Yesterday a generous friend let me use her fabulous intaglio press. I spent the entire day inking monotypes and dancing to music in her perfect little studio. It was perfect timing too, for today a curator from the University had scheduled to come over to see some new work for a Fall show she is planning. I was glad I had some really new work to add to other things she wanted to view. The ink was still wet.

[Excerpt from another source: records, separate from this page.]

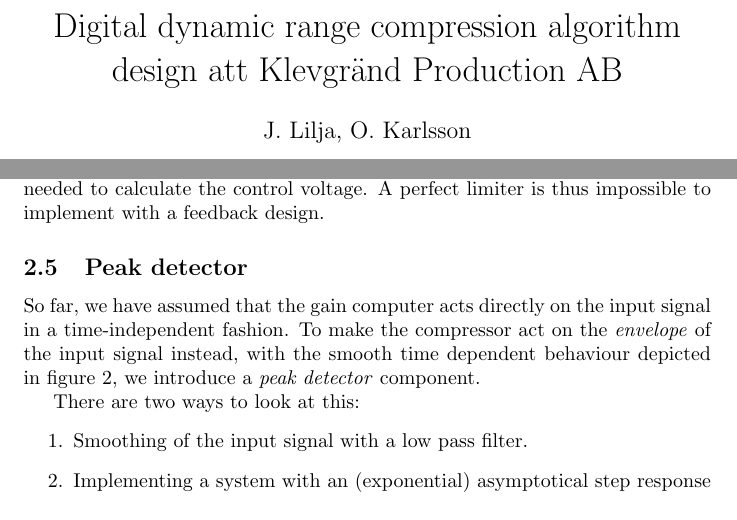
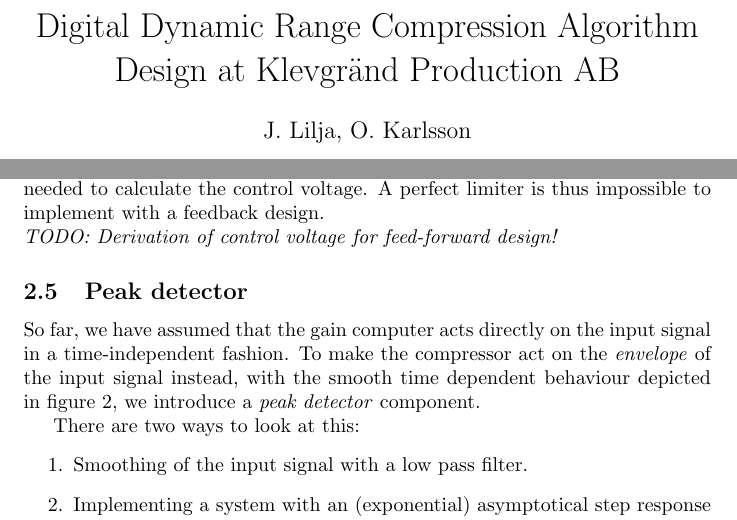
Before and after one commit to jolilj/digital-dynamic-range-compression, a LaTeX paper (bakgrund.tex): two parts of pages 1 and 5 of 7, joined at a grey line, cut at the place of the change. Compiled offline with pdfLaTeX.

Commit message:
background draft v1

```diff
--- a/bakgrund.tex
+++ b/bakgrund.tex
@@ -12,7 +12,7 @@
 
 \begin{document}
 
-\title{Digital dynamic range compression algorithm design att Klevgränd Production AB}
+\title{Digital Dynamic Range Compression Algorithm Design at Klevgränd Production AB}
 \author{J. Lilja, O. Karlsson}
 \date{2014-02-01}
 \maketitle
@@ -144,6 +145,7 @@
 c = (1-R)\cdot max\left(Y-T,0\right)
 \end{align}
 \\In the case of a ideal limiter ($R = \infty$) an infinite negative amplification is needed to calculate the control voltage. A perfect limiter is thus impossible to implement with a feedback design.
+\\\emph{TODO: Derivation of control voltage for feed-forward design!}
 
 \subsection{Peak detector}
 So far, we have assumed that the gain computer acts directly on the input signal in a time-independent fashion. To make the compressor act on the \emph{envelope} of the input signal instead, with the smooth time dependent behaviour depicted in figure \ref{fig:envelope-graph}, we introduce a \emph{peak detector} component.
```
Also changed, not shown: bakgrund.tex (5 more changed lines).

I have a series I started in ’07 called “Core Samples.” The idea that interested me behind this is what geologists do to test the hidden parts deep in the earth. They drill down a tube and grab up the layers of sediment, exactly as they have rested unnoticed for centuries. The layers are a record of time and passages, even the decaying of many organic things. The vertical pieces I have done recall this geological practice, but they are really landscapes in a sense. They are to me inner as well as outer landscapes. Landscapes I have come to understand are important work, or they can be. The Chinese have been doing sublime landscapes for centuries, and the best of them are not pretty pictures but worldview statements about the position of man in the grand scheme of wonder.
What I am posting today is one that I inked up yesterday. It is a direct response to what I wrote last time about the images that showed up in my pocket. I agree that the photo images I somehow gathered on my hike are better than this core sample representation. However the inked semblance reminds me of the gift of that day and is therefore a record of joy. I used an old racquetball of my husbands as a drawing tool to make the marks in this image. I hope you can dance with it too.